WHAT THE TASK ASKS:
Having read the entries, repeat all of them exactly.

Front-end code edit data
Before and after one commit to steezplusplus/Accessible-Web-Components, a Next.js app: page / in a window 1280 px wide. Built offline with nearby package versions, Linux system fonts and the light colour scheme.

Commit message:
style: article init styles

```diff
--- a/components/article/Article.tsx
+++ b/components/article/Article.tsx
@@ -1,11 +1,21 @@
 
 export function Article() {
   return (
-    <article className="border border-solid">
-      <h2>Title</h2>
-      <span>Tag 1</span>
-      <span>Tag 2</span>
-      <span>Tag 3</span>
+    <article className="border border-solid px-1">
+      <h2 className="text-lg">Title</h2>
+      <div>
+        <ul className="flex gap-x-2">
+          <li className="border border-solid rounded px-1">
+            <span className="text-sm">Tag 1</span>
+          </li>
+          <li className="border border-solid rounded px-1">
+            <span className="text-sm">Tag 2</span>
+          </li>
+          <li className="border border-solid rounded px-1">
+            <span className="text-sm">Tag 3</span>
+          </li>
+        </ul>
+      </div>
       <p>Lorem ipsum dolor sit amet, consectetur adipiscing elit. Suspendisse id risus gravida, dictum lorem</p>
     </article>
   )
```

TASK RESULT:
Before and after one commit to steezplusplus/Accessible-Web-Components, a Next.js app: page / in a window 1280 px wide. Built offline with nearby package versions, Linux system fonts and the light colour scheme.

Commit message:
style: article init styles

```diff
--- a/components/article/Article.tsx
+++ b/components/article/Article.tsx
@@ -1,11 +1,21 @@
 
 export function Article() {
   return (
-    <article className="border border-solid">
-      <h2>Title</h2>
-      <span>Tag 1</span>
-      <span>Tag 2</span>
-      <span>Tag 3</span>
+    <article className="border border-solid px-1">
+      <h2 className="text-lg">Title</h2>
+      <div>
+        <ul className="flex gap-x-2">
+          <li className="border border-solid rounded px-1">
+            <span className="text-sm">Tag 1</span>
+          </li>
+          <li className="border border-solid rounded px-1">
+            <span className="text-sm">Tag 2</span>
+          </li>
+          <li className="border border-solid rounded px-1">
+            <span className="text-sm">Tag 3</span>
+          </li>
+        </ul>
+      </div>
       <p>Lorem ipsum dolor sit amet, consectetur adipiscing elit. Suspendisse id risus gravida, dictum lorem</p>
     </article>
   )
```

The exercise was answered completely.